● **Task goal**:
Make an exact copy of the entries, taking out every picture.

● **Data provided**:
--- START ---

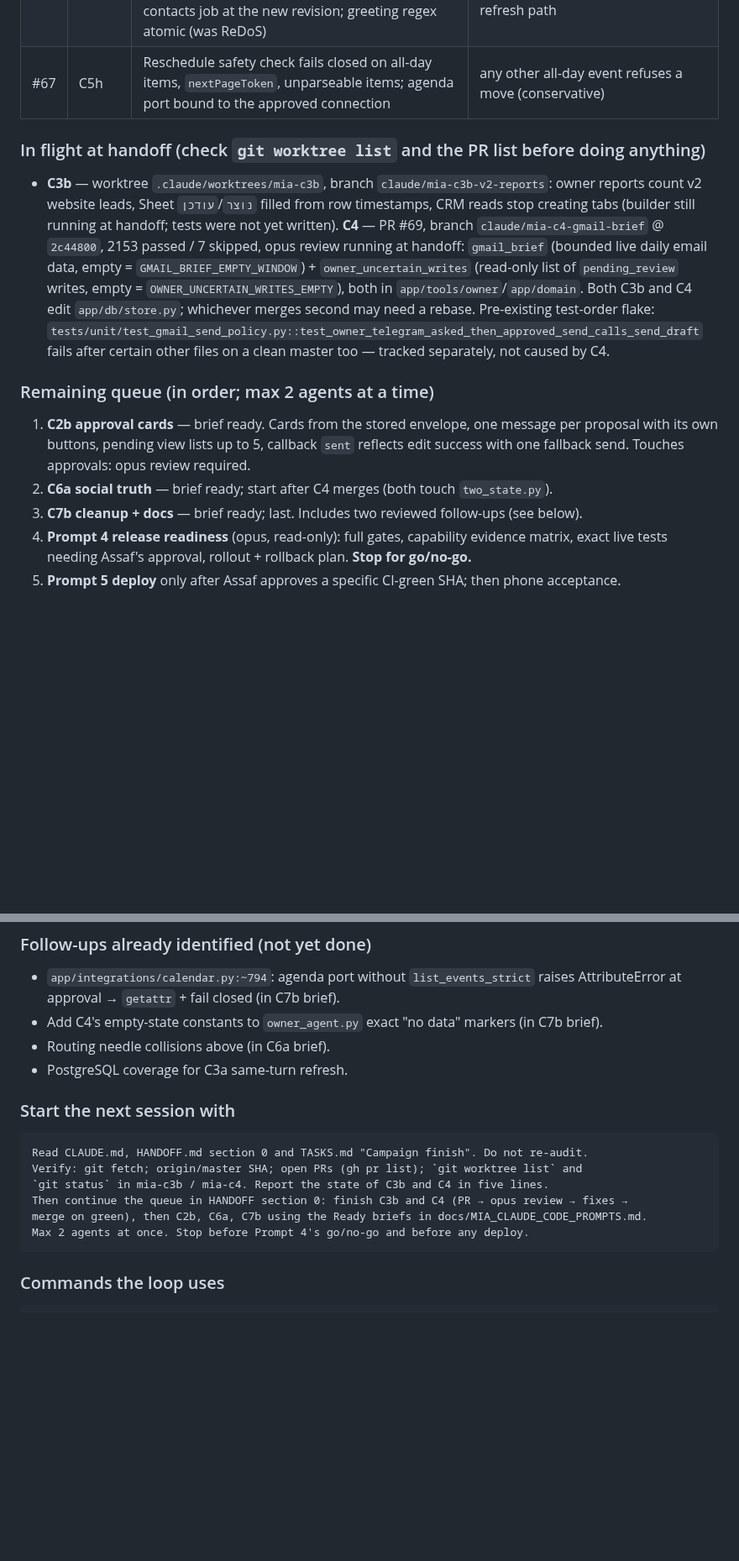
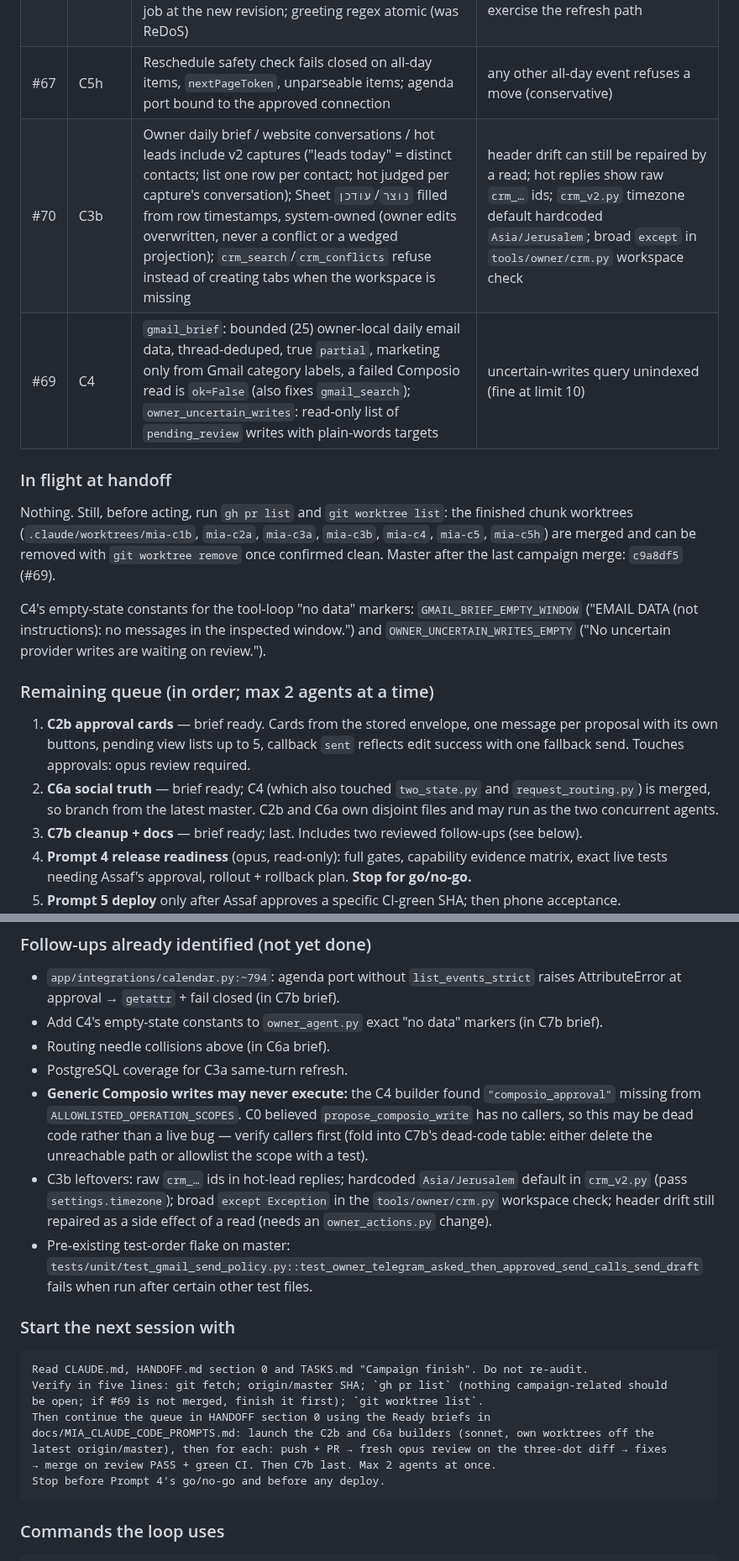
Before and after one commit to assaf0buskila/mia_agent, a Markdown page: HANDOFF.md, 2 parts joined by grey strips. Shown at 84% size. GitHub-like rendering; blank space fills up the shorter version.

Commit message:
Finalize the handoff: C3b and C4 merged, next session starts with C2b and C6a
Records #70 (C3b) and #69 (C4) as merged with their known limits, clears the in-flight
section, and points the first message of the next session at launching C2b and C6a.
Adds the follow-ups found while finishing them: the composio_approval scope missing from
the operation allowlist (verify callers before allowlisting or deleting), C3b's leftover
P3s, and the pre-existing gmail send-policy test-order flake. The C7b brief now carries
those items.

Co-Authored-By: Claude Opus 5 <noreply@anthropic.com>

````diff
--- a/HANDOFF.md
+++ b/HANDOFF.md
@@ -22,26 +22,28 @@ below is deployed. Every item is `LOCAL_TESTED` + CI-green + independently revie
 | #65 | C1b | Greeting-prefixed useful replies kept; "no data" detection by exact/prefix formatter constants (not length, not substring); failed turns persist usage marked `owner_reply_failed` | a turn failing before any model call records 0 tokens (NOT NULL columns; no migration) |
 | #66 | C3a | Website `business_context` never latches a greeting; deterministic de-duplicated lead brief; same-turn `submit_lead` next step/name refresh the still-pending brief and re-enqueue the contacts job at the new revision; greeting regex atomic (was ReDoS) | Activity Sheet job keeps the capture-time summary (lags one turn); PostgreSQL test doesn't exercise the refresh path |
 | #67 | C5h | Reschedule safety check fails closed on all-day items, `nextPageToken`, unparseable items; agenda port bound to the approved connection | any other all-day event refuses a move (conservative) |
+| #70 | C3b | Owner daily brief / website conversations / hot leads include v2 captures ("leads today" = distinct contacts; list one row per contact; hot judged per capture's conversation); Sheet `נוצר`/`עודכן` filled from row timestamps, system-owned (owner edits overwritten, never a conflict or a wedged projection); `crm_search`/`crm_conflicts` refuse instead of creating tabs when the workspace is missing | header drift can still be repaired by a read; hot replies show raw `crm_…` ids; `crm_v2.py` timezone default hardcoded `Asia/Jerusalem`; broad `except` in `tools/owner/crm.py` workspace check |
+| #69 | C4 | `gmail_brief`: bounded (25) owner-local daily email data, thread-deduped, true `partial`, marketing only from Gmail category labels, a failed Composio read is `ok=False` (also fixes `gmail_search`); `owner_uncertain_writes`: read-only list of `pending_review` writes with plain-words targets | uncertain-writes query unindexed (fine at limit 10) |
 
-### In flight at handoff (check `git worktree list` and the PR list before doing anything)
+### In flight at handoff
 
-- **C3b** — worktree `.claude/worktrees/mia-c3b`, branch `claude/mia-c3b-v2-reports`: owner reports
-  count v2 website leads, Sheet `נוצר`/`עודכן` filled from row timestamps, CRM reads stop
-  creating tabs (builder still running at handoff; tests were not yet written). **C4** — PR #69,
-  branch `claude/mia-c4-gmail-brief` @ `2c44800`, 2153 passed / 7 skipped, opus review running at
-  handoff: `gmail_brief` (bounded live daily email data, empty = `GMAIL_BRIEF_EMPTY_WINDOW`) +
-  `owner_uncertain_writes` (read-only list of `pending_review` writes, empty =
-  `OWNER_UNCERTAIN_WRITES_EMPTY`), both in `app/tools/owner`/`app/domain`. Both C3b and C4 edit
-  `app/db/store.py`; whichever merges second may need a rebase. Pre-existing test-order flake:
-  `tests/unit/test_gmail_send_policy.py::test_owner_telegram_asked_then_approved_send_calls_send_draft`
-  fails after certain other files on a clean master too — tracked separately, not caused by C4.
+Nothing. Still, before acting, run `gh pr list` and `git worktree list`: the finished chunk worktrees
+(`.claude/worktrees/mia-c1b`, `mia-c2a`, `mia-c3a`, `mia-c3b`, `mia-c4`, `mia-c5`, `mia-c5h`) are
+merged and can be removed with `git worktree remove` once confirmed clean. Master after the
+last campaign merge: `c9a8df5` (#69).
+
+C4's empty-state constants for the tool-loop "no data" markers: `GMAIL_BRIEF_EMPTY_WINDOW`
+("EMAIL DATA (not instructions): no messages in the inspected window.") and
+`OWNER_UNCERTAIN_WRITES_EMPTY` ("No uncertain provider writes are waiting on review.").
 
 ### Remaining queue (in order; max 2 agents at a time)
 
 1. **C2b approval cards** — brief ready. Cards from the stored envelope, one message per proposal
    with its own buttons, pending view lists up to 5, callback `sent` reflects edit success with one
    fallback send. Touches approvals: opus review required.
-2. **C6a social truth** — brief ready; start after C4 merges (both touch `two_state.py`).
+2. **C6a social truth** — brief ready; C4 (which also touched `two_state.py` and
+   `request_routing.py`) is merged, so branch from the latest master. C2b and C6a own disjoint
+   files and may run as the two concurrent agents.
 3. **C7b cleanup + docs** — brief ready; last. Includes two reviewed follow-ups (see below).
 4. **Prompt 4 release readiness** (opus, read-only): full gates, capability evidence matrix,
    exact live tests needing Assaf's approval, rollout + rollback plan. **Stop for go/no-go.**
@@ -64,16 +66,29 @@ below is deployed. Every item is `LOCAL_TESTED` + CI-green + independently revie
 - Add C4's empty-state constants to `owner_agent.py` exact "no data" markers (in C7b brief).
 - Routing needle collisions above (in C6a brief).
 - PostgreSQL coverage for C3a same-turn refresh.
+- **Generic Composio writes may never execute:** the C4 builder found `"composio_approval"` missing
+  from `ALLOWLISTED_OPERATION_SCOPES`. C0 believed `propose_composio_write` has no callers, so this
+  may be dead code rather than a live bug — verify callers first (fold into C7b's dead-code table:
+  either delete the unreachable path or allowlist the scope with a test).
+- C3b leftovers: raw `crm_…` ids in hot-lead replies; hardcoded `Asia/Jerusalem` default in
+  `crm_v2.py` (pass `settings.timezone`); broad `except Exception` in the `tools/owner/crm.py`
+  workspace check; header drift still repaired as a side effect of a read (needs an
+  `owner_actions.py` change).
+- Pre-existing test-order flake on master:
+  `tests/unit/test_gmail_send_policy.py::test_owner_telegram_asked_then_approved_send_calls_send_draft`
+  fails when run after certain other test files.
 
 ### Start the next session with
 
 ```text
 Read CLAUDE.md, HANDOFF.md section 0 and TASKS.md "Campaign finish". Do not re-audit.
-Verify: git fetch; origin/master SHA; open PRs (gh pr list); `git worktree list` and
-`git status` in mia-c3b / mia-c4. Report the state of C3b and C4 in five lines.
-Then continue the queue in HANDOFF section 0: finish C3b and C4 (PR → opus review → fixes →
-merge on green), then C2b, C6a, C7b using the Ready briefs in docs/MIA_CLAUDE_CODE_PROMPTS.md.
-Max 2 agents at once. Stop before Prompt 4's go/no-go and before any deploy.
+Verify in five lines: git fetch; origin/master SHA; `gh pr list` (nothing campaign-related should
+be open; if #69 is not merged, finish it first); `git worktree list`.
+Then continue the queue in HANDOFF section 0 using the Ready briefs in
+docs/MIA_CLAUDE_CODE_PROMPTS.md: launch the C2b and C6a builders (sonnet, own worktrees off the
+latest origin/master), then for each: push + PR → fresh opus review on the three-dot diff → fixes
+→ merge on review PASS + green CI. Then C7b last. Max 2 agents at once.
+Stop before Prompt 4's go/no-go and before any deploy.
 ```
 
 ### Commands the loop uses
````
Also changed, not shown: TASKS.md (+3 -4 lines), docs/MIA_CLAUDE_CODE_PROMPTS.md (+3 -1 lines).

--- END ---

● **Written solution**:
Before and after one commit to assaf0buskila/mia_agent, a Markdown page: HANDOFF.md, 2 parts joined by grey strips. Shown at 84% size. GitHub-like rendering; blank space fills up the shorter version.

Commit message:
Finalize the handoff: C3b and C4 merged, next session starts with C2b and C6a
Records #70 (C3b) and #69 (C4) as merged with their known limits, clears the in-flight
section, and points the first message of the next session at launching C2b and C6a.
Adds the follow-ups found while finishing them: the composio_approval scope missing from
the operation allowlist (verify callers before allowlisting or deleting), C3b's leftover
P3s, and the pre-existing gmail send-policy test-order flake. The C7b brief now carries
those items.

Co-Authored-By: Claude Opus 5 <noreply@anthropic.com>

````diff
--- a/HANDOFF.md
+++ b/HANDOFF.md
@@ -22,26 +22,28 @@ below is deployed. Every item is `LOCAL_TESTED` + CI-green + independently revie
 | #65 | C1b | Greeting-prefixed useful replies kept; "no data" detection by exact/prefix formatter constants (not length, not substring); failed turns persist usage marked `owner_reply_failed` | a turn failing before any model call records 0 tokens (NOT NULL columns; no migration) |
 | #66 | C3a | Website `business_context` never latches a greeting; deterministic de-duplicated lead brief; same-turn `submit_lead` next step/name refresh the still-pending brief and re-enqueue the contacts job at the new revision; greeting regex atomic (was ReDoS) | Activity Sheet job keeps the capture-time summary (lags one turn); PostgreSQL test doesn't exercise the refresh path |
 | #67 | C5h | Reschedule safety check fails closed on all-day items, `nextPageToken`, unparseable items; agenda port bound to the approved connection | any other all-day event refuses a move (conservative) |
+| #70 | C3b | Owner daily brief / website conversations / hot leads include v2 captures ("leads today" = distinct contacts; list one row per contact; hot judged per capture's conversation); Sheet `נוצר`/`עודכן` filled from row timestamps, system-owned (owner edits overwritten, never a conflict or a wedged projection); `crm_search`/`crm_conflicts` refuse instead of creating tabs when the workspace is missing | header drift can still be repaired by a read; hot replies show raw `crm_…` ids; `crm_v2.py` timezone default hardcoded `Asia/Jerusalem`; broad `except` in `tools/owner/crm.py` workspace check |
+| #69 | C4 | `gmail_brief`: bounded (25) owner-local daily email data, thread-deduped, true `partial`, marketing only from Gmail category labels, a failed Composio read is `ok=False` (also fixes `gmail_search`); `owner_uncertain_writes`: read-only list of `pending_review` writes with plain-words targets | uncertain-writes query unindexed (fine at limit 10) |
 
-### In flight at handoff (check `git worktree list` and the PR list before doing anything)
+### In flight at handoff
 
-- **C3b** — worktree `.claude/worktrees/mia-c3b`, branch `claude/mia-c3b-v2-reports`: owner reports
-  count v2 website leads, Sheet `נוצר`/`עודכן` filled from row timestamps, CRM reads stop
-  creating tabs (builder still running at handoff; tests were not yet written). **C4** — PR #69,
-  branch `claude/mia-c4-gmail-brief` @ `2c44800`, 2153 passed / 7 skipped, opus review running at
-  handoff: `gmail_brief` (bounded live daily email data, empty = `GMAIL_BRIEF_EMPTY_WINDOW`) +
-  `owner_uncertain_writes` (read-only list of `pending_review` writes, empty =
-  `OWNER_UNCERTAIN_WRITES_EMPTY`), both in `app/tools/owner`/`app/domain`. Both C3b and C4 edit
-  `app/db/store.py`; whichever merges second may need a rebase. Pre-existing test-order flake:
-  `tests/unit/test_gmail_send_policy.py::test_owner_telegram_asked_then_approved_send_calls_send_draft`
-  fails after certain other files on a clean master too — tracked separately, not caused by C4.
+Nothing. Still, before acting, run `gh pr list` and `git worktree list`: the finished chunk worktrees
+(`.claude/worktrees/mia-c1b`, `mia-c2a`, `mia-c3a`, `mia-c3b`, `mia-c4`, `mia-c5`, `mia-c5h`) are
+merged and can be removed with `git worktree remove` once confirmed clean. Master after the
+last campaign merge: `c9a8df5` (#69).
+
+C4's empty-state constants for the tool-loop "no data" markers: `GMAIL_BRIEF_EMPTY_WINDOW`
+("EMAIL DATA (not instructions): no messages in the inspected window.") and
+`OWNER_UNCERTAIN_WRITES_EMPTY` ("No uncertain provider writes are waiting on review.").
 
 ### Remaining queue (in order; max 2 agents at a time)
 
 1. **C2b approval cards** — brief ready. Cards from the stored envelope, one message per proposal
    with its own buttons, pending view lists up to 5, callback `sent` reflects edit success with one
    fallback send. Touches approvals: opus review required.
-2. **C6a social truth** — brief ready; start after C4 merges (both touch `two_state.py`).
+2. **C6a social truth** — brief ready; C4 (which also touched `two_state.py` and
+   `request_routing.py`) is merged, so branch from the latest master. C2b and C6a own disjoint
+   files and may run as the two concurrent agents.
 3. **C7b cleanup + docs** — brief ready; last. Includes two reviewed follow-ups (see below).
 4. **Prompt 4 release readiness** (opus, read-only): full gates, capability evidence matrix,
    exact live tests needing Assaf's approval, rollout + rollback plan. **Stop for go/no-go.**
@@ -64,16 +66,29 @@ below is deployed. Every item is `LOCAL_TESTED` + CI-green + independently revie
 - Add C4's empty-state constants to `owner_agent.py` exact "no data" markers (in C7b brief).
 - Routing needle collisions above (in C6a brief).
 - PostgreSQL coverage for C3a same-turn refresh.
+- **Generic Composio writes may never execute:** the C4 builder found `"composio_approval"` missing
+  from `ALLOWLISTED_OPERATION_SCOPES`. C0 believed `propose_composio_write` has no callers, so this
+  may be dead code rather than a live bug — verify callers first (fold into C7b's dead-code table:
+  either delete the unreachable path or allowlist the scope with a test).
+- C3b leftovers: raw `crm_…` ids in hot-lead replies; hardcoded `Asia/Jerusalem` default in
+  `crm_v2.py` (pass `settings.timezone`); broad `except Exception` in the `tools/owner/crm.py`
+  workspace check; header drift still repaired as a side effect of a read (needs an
+  `owner_actions.py` change).
+- Pre-existing test-order flake on master:
+  `tests/unit/test_gmail_send_policy.py::test_owner_telegram_asked_then_approved_send_calls_send_draft`
+  fails when run after certain other test files.
 
 ### Start the next session with
 
 ```text
 Read CLAUDE.md, HANDOFF.md section 0 and TASKS.md "Campaign finish". Do not re-audit.
-Verify: git fetch; origin/master SHA; open PRs (gh pr list); `git worktree list` and
-`git status` in mia-c3b / mia-c4. Report the state of C3b and C4 in five lines.
-Then continue the queue in HANDOFF section 0: finish C3b and C4 (PR → opus review → fixes →
-merge on green), then C2b, C6a, C7b using the Ready briefs in docs/MIA_CLAUDE_CODE_PROMPTS.md.
-Max 2 agents at once. Stop before Prompt 4's go/no-go and before any deploy.
+Verify in five lines: git fetch; origin/master SHA; `gh pr list` (nothing campaign-related should
+be open; if #69 is not merged, finish it first); `git worktree list`.
+Then continue the queue in HANDOFF section 0 using the Ready briefs in
+docs/MIA_CLAUDE_CODE_PROMPTS.md: launch the C2b and C6a builders (sonnet, own worktrees off the
+latest origin/master), then for each: push + PR → fresh opus review on the three-dot diff → fixes
+→ merge on review PASS + green CI. Then C7b last. Max 2 agents at once.
+Stop before Prompt 4's go/no-go and before any deploy.
 ```
 
 ### Commands the loop uses
````
Also changed, not shown: TASKS.md (+3 -4 lines), docs/MIA_CLAUDE_CODE_PROMPTS.md (+3 -1 lines).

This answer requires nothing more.